She also said: “Our chief ambassador, Paul Flynn, helped us to launch the partnership with Bia Food and was quite struck with how bad food poverty is in this country.”
I remarked on how struck I was that a supermarket chain has a greater insight into the crippling levels of poverty in the country and the implications for their day-to-day lives than the state, which refuses to provide these services, while continuing to attack other vital services.
Communities at the sharp edge of government policy have a nearly instinctive understanding of how power works. It’s no coincidence that we’ve moved from being colonised by the Catholic empire to the being colonised by the corporate one. The communities know exactly who can get things done.
Back around the Whitefriar community centre, more than a hundred years after the penny dinners began, Jette, an incredibly friendly and healthy American food stylist, bounces in with trays of beautifully styled food to donate.
Community-run food programmes are common in the US, she told me. And with “this growing poverty, the levels are so high now . . . and waste, I mean there’s a lot of waste here”, she had wanted to donate some food.
After searching on Yelp for a place to give it to, she had tried a hostel, which had refused it, because it wasn’t sealed. Word of mouth helped her find her way to the centre.
The staff here are incredibly friendly, as they have been the entire time I’ve known them. People from the local community are hired, and, within weeks, a lot more people than you’ve spoken to know your name.
When I first moved to Rathmines a few years ago, I felt like a refugee in my own city.
Neighbours barely nod, let alone loan sugar and chats. A year down the line, during a difficult time for me, I found myself gravitating away from Rathmines.
That’s when I had my first encounter with the community safety nets, designed to catch anyone who needs them in this local community centre and food bank.
It’s since become a home away from home, and has helped me from the first time I went in, head down, to grab some yogurts and bread. The staff were friendly and didn’t react to the tears which welled up before dropping on to a sign-in sheet. After hearing some stories, I’m not surprised.

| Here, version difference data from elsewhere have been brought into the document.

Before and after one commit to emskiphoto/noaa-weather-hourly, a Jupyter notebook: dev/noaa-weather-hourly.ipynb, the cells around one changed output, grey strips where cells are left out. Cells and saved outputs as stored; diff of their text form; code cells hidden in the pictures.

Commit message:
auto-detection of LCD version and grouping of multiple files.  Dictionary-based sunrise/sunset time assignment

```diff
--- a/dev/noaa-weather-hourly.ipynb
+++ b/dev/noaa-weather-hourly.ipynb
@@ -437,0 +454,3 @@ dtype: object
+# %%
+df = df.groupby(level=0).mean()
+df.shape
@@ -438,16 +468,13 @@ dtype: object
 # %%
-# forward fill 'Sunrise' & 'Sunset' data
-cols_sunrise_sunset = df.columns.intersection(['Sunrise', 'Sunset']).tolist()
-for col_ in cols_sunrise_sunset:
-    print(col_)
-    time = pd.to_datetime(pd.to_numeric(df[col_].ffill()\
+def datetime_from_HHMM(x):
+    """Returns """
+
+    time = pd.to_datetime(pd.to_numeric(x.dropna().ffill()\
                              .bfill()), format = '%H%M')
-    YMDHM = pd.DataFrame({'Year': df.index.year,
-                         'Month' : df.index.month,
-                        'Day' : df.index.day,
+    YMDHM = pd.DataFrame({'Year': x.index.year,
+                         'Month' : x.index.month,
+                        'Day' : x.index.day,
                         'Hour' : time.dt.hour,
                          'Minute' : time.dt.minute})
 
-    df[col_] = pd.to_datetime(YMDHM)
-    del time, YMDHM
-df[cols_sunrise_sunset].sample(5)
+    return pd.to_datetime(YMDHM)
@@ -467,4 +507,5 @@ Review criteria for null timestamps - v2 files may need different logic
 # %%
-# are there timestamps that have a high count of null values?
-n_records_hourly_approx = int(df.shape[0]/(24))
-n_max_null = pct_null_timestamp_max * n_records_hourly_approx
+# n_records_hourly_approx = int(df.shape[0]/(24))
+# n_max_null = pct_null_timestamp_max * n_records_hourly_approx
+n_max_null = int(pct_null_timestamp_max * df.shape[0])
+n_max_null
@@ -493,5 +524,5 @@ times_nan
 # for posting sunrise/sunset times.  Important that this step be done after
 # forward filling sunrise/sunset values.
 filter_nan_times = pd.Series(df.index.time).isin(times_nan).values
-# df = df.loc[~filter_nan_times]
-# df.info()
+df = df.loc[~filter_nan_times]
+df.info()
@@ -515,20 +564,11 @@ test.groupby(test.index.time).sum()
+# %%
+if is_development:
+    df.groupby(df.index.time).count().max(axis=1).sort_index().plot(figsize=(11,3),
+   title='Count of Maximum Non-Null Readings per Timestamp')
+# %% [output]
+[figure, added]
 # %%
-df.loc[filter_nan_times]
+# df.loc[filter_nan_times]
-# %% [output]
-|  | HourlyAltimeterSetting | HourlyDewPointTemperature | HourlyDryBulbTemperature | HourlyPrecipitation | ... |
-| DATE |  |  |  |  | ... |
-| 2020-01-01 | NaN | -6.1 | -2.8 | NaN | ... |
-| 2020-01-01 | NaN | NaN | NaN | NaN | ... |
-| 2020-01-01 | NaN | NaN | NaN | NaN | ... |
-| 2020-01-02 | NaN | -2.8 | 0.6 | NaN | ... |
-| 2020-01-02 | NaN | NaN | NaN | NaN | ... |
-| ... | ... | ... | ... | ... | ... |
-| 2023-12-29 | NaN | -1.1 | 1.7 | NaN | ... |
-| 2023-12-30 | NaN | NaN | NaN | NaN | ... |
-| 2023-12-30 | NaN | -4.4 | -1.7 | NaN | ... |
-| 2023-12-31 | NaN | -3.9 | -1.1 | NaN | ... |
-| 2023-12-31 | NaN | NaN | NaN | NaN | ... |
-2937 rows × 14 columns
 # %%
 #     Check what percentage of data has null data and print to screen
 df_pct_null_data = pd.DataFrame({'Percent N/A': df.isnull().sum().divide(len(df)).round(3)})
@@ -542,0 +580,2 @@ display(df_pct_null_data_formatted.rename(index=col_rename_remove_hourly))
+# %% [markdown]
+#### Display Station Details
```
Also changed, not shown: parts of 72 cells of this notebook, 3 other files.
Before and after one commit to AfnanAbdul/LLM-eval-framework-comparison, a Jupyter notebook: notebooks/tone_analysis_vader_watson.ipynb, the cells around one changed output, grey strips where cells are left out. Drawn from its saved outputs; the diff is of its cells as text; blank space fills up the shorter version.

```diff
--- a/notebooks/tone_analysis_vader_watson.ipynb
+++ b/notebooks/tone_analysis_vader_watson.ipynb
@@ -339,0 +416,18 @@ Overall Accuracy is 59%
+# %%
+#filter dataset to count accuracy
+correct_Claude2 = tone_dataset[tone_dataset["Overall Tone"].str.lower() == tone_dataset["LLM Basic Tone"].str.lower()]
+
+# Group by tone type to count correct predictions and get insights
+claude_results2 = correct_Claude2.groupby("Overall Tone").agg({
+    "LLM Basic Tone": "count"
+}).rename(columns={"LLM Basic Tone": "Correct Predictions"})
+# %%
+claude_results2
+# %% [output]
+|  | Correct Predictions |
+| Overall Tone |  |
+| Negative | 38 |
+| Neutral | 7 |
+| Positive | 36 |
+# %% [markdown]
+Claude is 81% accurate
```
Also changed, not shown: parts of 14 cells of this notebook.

As I got back on my feet, the various classes and courses on offer started to grab my attention. Tai chi and yoga classes for €4 or a donation. An instructor who asks for €1 each for classes that run for up to two and a half hours.
This is dedication you don’t see in most private courses. The same can be said for the homework club, or for Brendan, who is up early managing deliveries, connections and the community garden, which he encourages the kids to work in.
The garden provides a sense of pride and a knowledge of food, resilience and a mesh for the community explained Aoibheann, who helped establish Food Cloud. It also allows them to reach men like Brian, who I spoke to earlier. Along with the local garden here, there is a men’s shed and a larger garden in Fatima, which even boasts a bio-dome and a cafe with reduced prices.
The social aspect is as important as any other. ‘Some days, you come out for a few hours and feel like you’ve done a days work,” said James, at the Fatima community garden. “Getting out and about, working with the plants and that – clears the head.”
The food produced from the larger garden is also shared around centers, but it is meager and a long way from providing more than a few bags of fresh vegetables with taste. Running water in the gardens from Dublin City Council would help.
But for a community which has protected its interests and its members for over a hundred years, working with whoever is the dominant power – be it Lidl or the Catholic Church – and getting what they need to survive, running water is something I’m sure they’ll work out.
[CORRECTION: This article was corrected at 9.10 am on Thursday 4 February. An early version got the name of the Whitefriar Aungier Area Community Council wrong. Apologies for the mistake.]